_WHAT YOU NEED TO DO_. Would you restate every entry below word for word? Leave out the pictures.

+===+

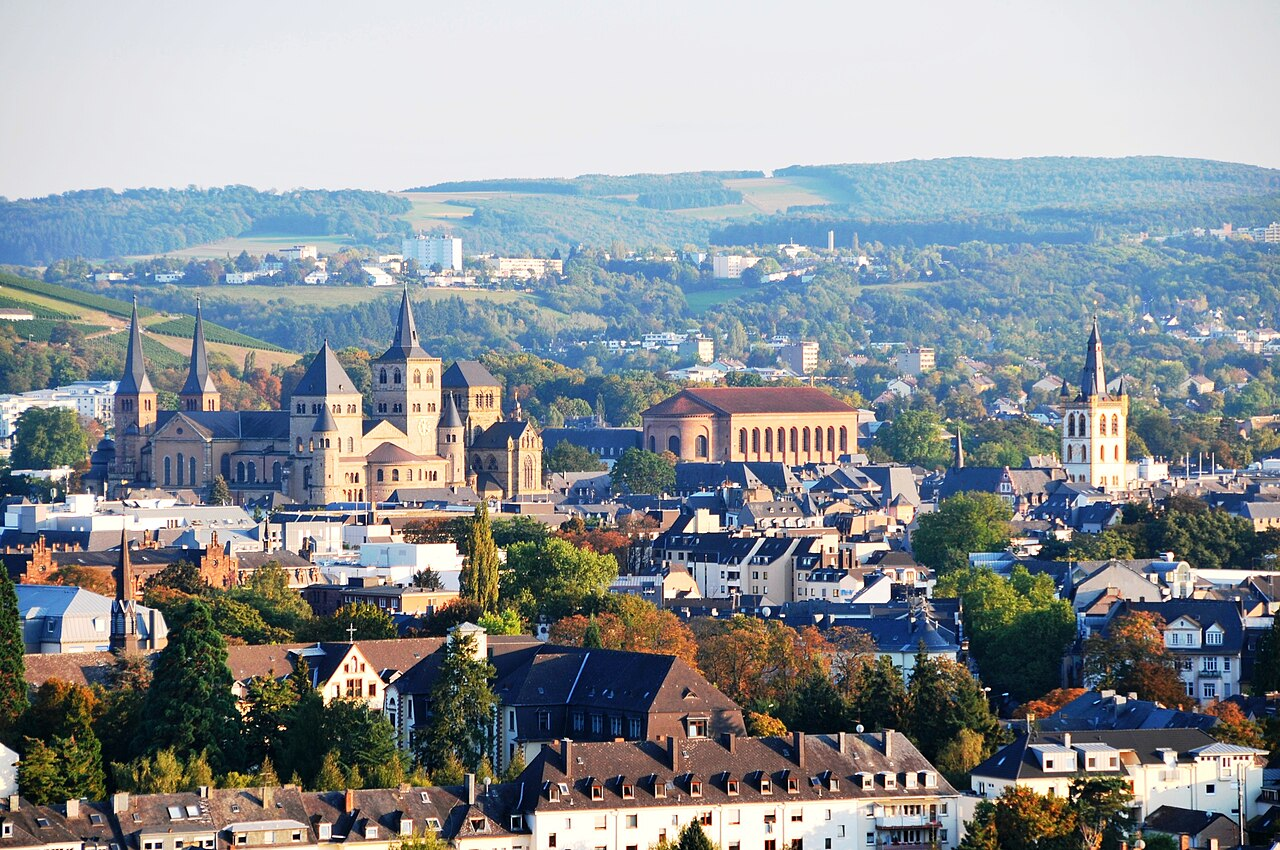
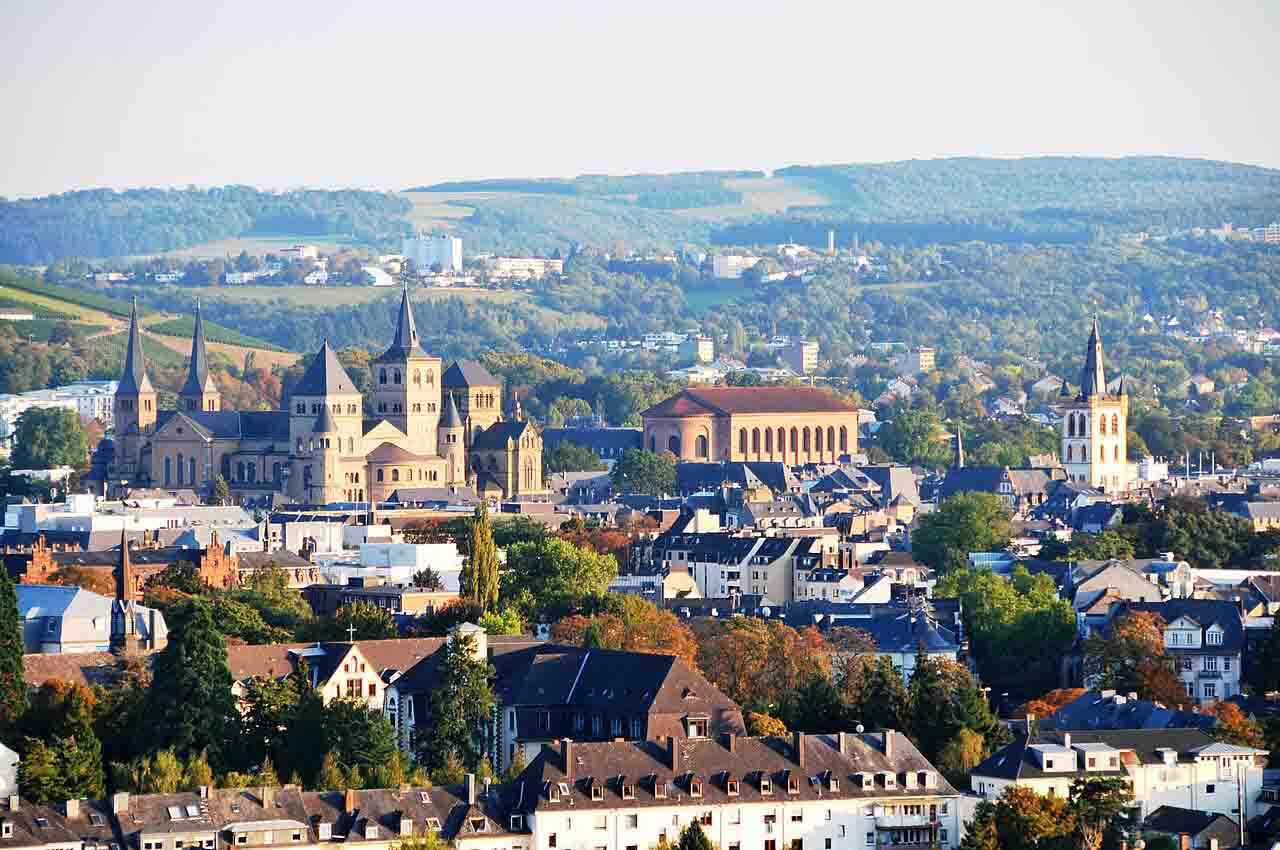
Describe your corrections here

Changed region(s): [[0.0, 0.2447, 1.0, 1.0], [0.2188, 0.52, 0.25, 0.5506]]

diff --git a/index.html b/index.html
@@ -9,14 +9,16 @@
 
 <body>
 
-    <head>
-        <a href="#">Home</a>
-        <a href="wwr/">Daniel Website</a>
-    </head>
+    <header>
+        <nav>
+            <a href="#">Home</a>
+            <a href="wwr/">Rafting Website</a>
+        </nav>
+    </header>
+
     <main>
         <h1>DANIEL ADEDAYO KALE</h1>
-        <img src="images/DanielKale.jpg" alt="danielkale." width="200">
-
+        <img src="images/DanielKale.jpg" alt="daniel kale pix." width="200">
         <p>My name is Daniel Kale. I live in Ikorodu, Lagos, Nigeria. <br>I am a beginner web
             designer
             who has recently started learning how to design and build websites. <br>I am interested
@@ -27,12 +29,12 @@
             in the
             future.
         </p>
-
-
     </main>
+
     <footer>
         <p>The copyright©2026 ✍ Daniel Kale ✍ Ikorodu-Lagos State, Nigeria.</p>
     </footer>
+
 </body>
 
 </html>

+===+

_EXERCISE RESPONSE_.
Describe your corrections here

Changed region(s): [[0.0, 0.2447, 1.0, 1.0], [0.2188, 0.52, 0.25, 0.5506]]

diff --git a/index.html b/index.html
@@ -9,14 +9,16 @@
 
 <body>
 
-    <head>
-        <a href="#">Home</a>
-        <a href="wwr/">Daniel Website</a>
-    </head>
+    <header>
+        <nav>
+            <a href="#">Home</a>
+            <a href="wwr/">Rafting Website</a>
+        </nav>
+    </header>
+
     <main>
         <h1>DANIEL ADEDAYO KALE</h1>
-        <img src="images/DanielKale.jpg" alt="danielkale." width="200">
-
+        <img src="images/DanielKale.jpg" alt="daniel kale pix." width="200">
         <p>My name is Daniel Kale. I live in Ikorodu, Lagos, Nigeria. <br>I am a beginner web
             designer
             who has recently started learning how to design and build websites. <br>I am interested
@@ -27,12 +29,12 @@
             in the
             future.
         </p>
-
-
     </main>
+
     <footer>
         <p>The copyright©2026 ✍ Daniel Kale ✍ Ikorodu-Lagos State, Nigeria.</p>
     </footer>
+
 </body>
 
 </html>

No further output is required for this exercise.